The installment of the $29,000 curtains and $22,801 motorized opener for the curtains came at a time when the State Department was implementing budget cuts and a hiring freeze. The installation took place last year during Haley’s tenure as ambassador and were ordered just after Rex W. Tillerson, the administration’s first secretary of state, had pushed out many of the administration’s senior diplomats and proposed a 31 percent budget cut.
Patrick Kennedy, a top State Department official under the Obama administration, told The New York Times that the purchase was justified because Haley only had a part-time maid working at her residence and they were necessary for security and entertainment reasons.
“All she’s got is a part-time maid, and the ability to open and close the curtains quickly is important.”
However, many other officials during Obama’s run as president criticized the purchase, calling into question the absurdity of $52,000 curtains at a time when the administration was in drastic need of implementing budget cuts.
Brett Bruen, an Obama White House aide, questioned, “How can you, on the one hand, tell diplomats that basic needs cannot be met and, on the other hand, spend more than $50,000 on a customized curtain system for the ambassador to the U.N.?”
The residence, a full-floor, 6,000 sq ft penthouse with wood floors, was listed at $58,000 a month, says The New York Times. It is leased by the government and located just blocks from the delegation’s offices. Haley is the first ambassador to live in the apartment that is often used for official entertaining.
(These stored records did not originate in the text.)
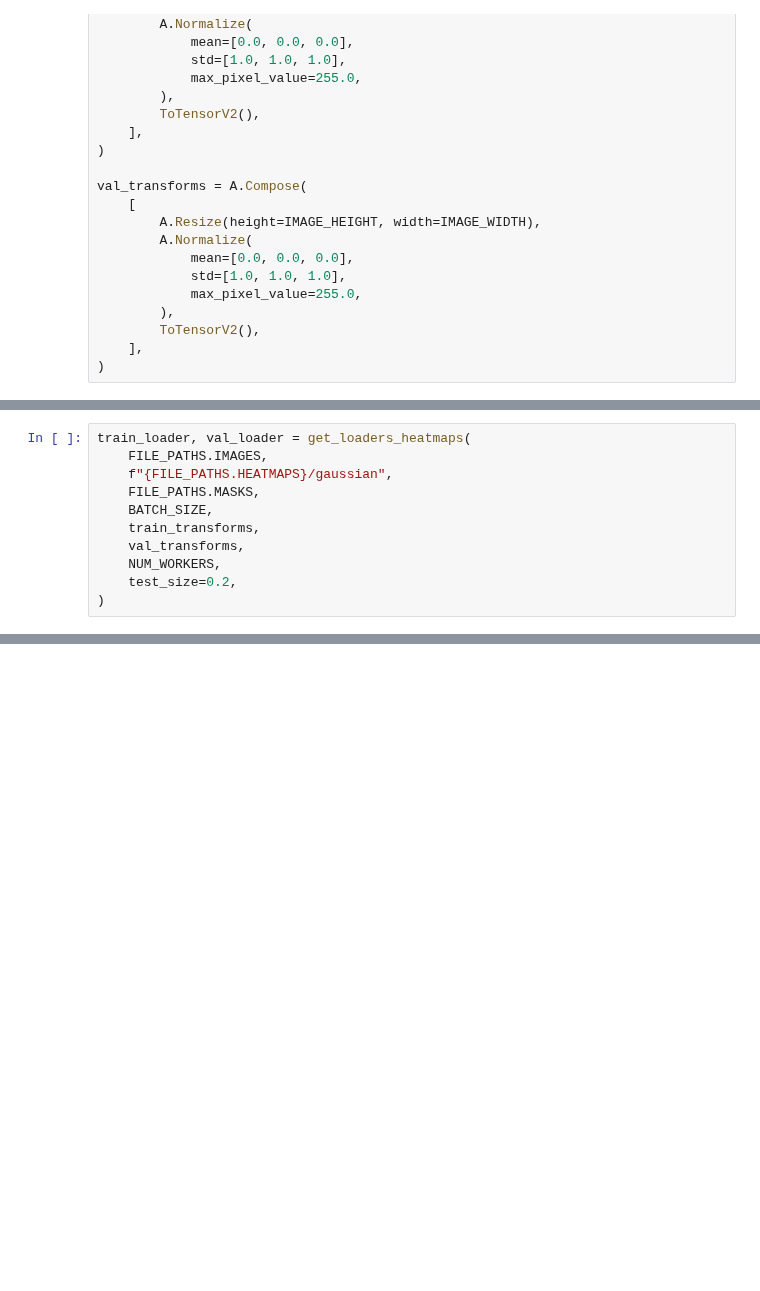
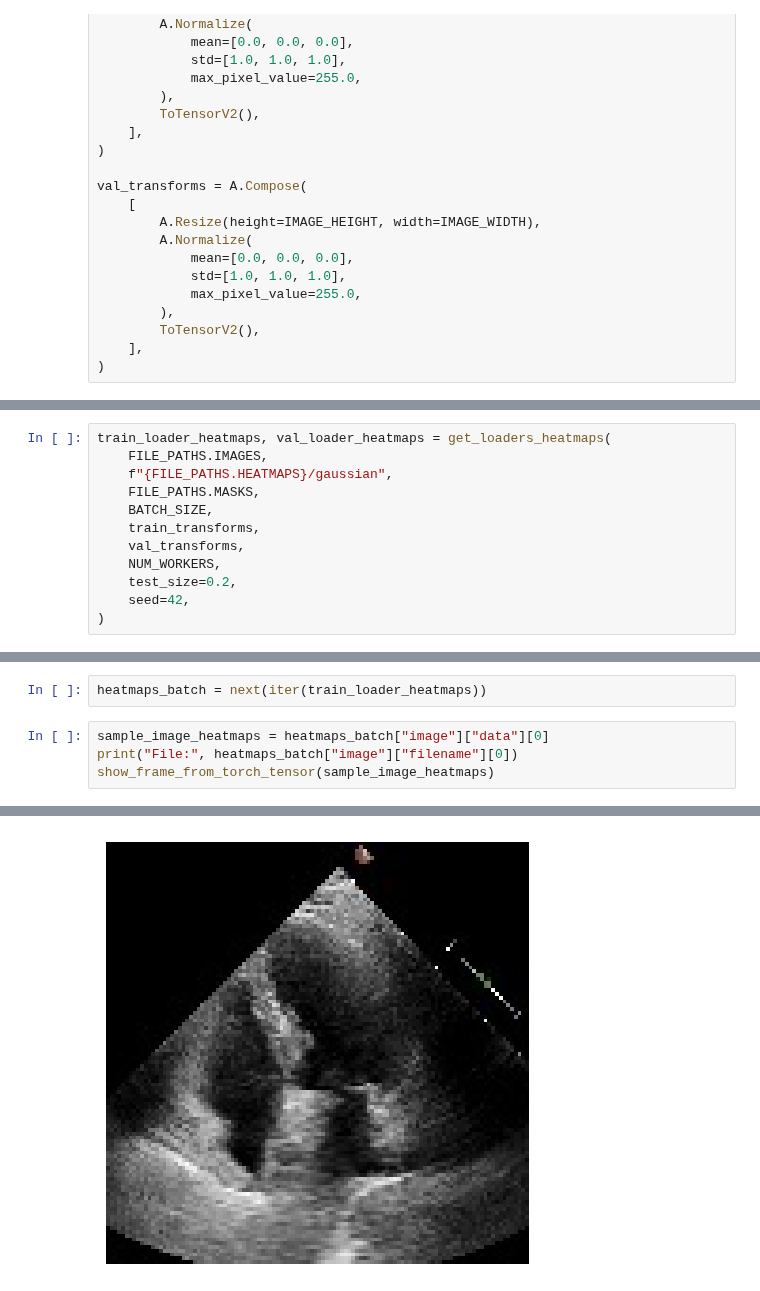
Before and after one commit to Tec-AI-23/EchoNetDynamic, a Jupyter notebook: scripts/dataloader.ipynb, the cells around one changed output, grey strips where cells are left out. Cells and saved outputs as stored; diff of their text form; blank space fills up the shorter version.

```diff
--- a/scripts/dataloader.ipynb
+++ b/scripts/dataloader.ipynb
@@ -187,5 +85,5 @@ def get_loaders_heatmaps(
 # %%
-train_loader, val_loader = get_loaders_heatmaps(
+train_loader_heatmaps, val_loader_heatmaps = get_loaders_heatmaps(
     FILE_PATHS.IMAGES,
     f"{FILE_PATHS.HEATMAPS}/gaussian",
     FILE_PATHS.MASKS,
@@ -194,5 +92,6 @@ train_loader, val_loader = get_loaders_heatmaps(
     val_transforms,
     NUM_WORKERS,
     test_size=0.2,
+    seed=42,
 )
 # %% [output]
@@ -206,0 +102,7 @@ VALIDATION HEATMAP
+# %%
+heatmaps_batch = next(iter(train_loader_heatmaps))
+# %%
+sample_image_heatmaps = heatmaps_batch["image"]["data"][0]
+print("File:", heatmaps_batch["image"]["filename"][0])
+show_frame_from_torch_tensor(sample_image_heatmaps)
+# %% [output]
@@ -206,0 +110 @@ VALIDATION HEATMAP
+[figure, added]
```
Also changed, not shown: parts of 14 cells of this notebook, 4 other files.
A spokesman for Haley said that she had no say in the curtain purchase.
Other high-cost purchases made during Trump’s term as president have undergone intense scrutiny. The curtains are more expensive than the $31,000 dining set bought by Housing Secretary Ben Carson last year. The controversial purchase came at a time when the Department of Housing and Urban Development planned to cut programs for the homeless, elderly and poor, according to federal procurement records.
The dining set was not approved by the House or Senate Appropriations Committees before the purchase, even though federal law requires congressional approval “to furnish or redecorate the office of a department head” for purchases over $5,000.
Carson’s decision and the resulting public relations disaster almost resulted in him getting fired from the administration, according to White House aides.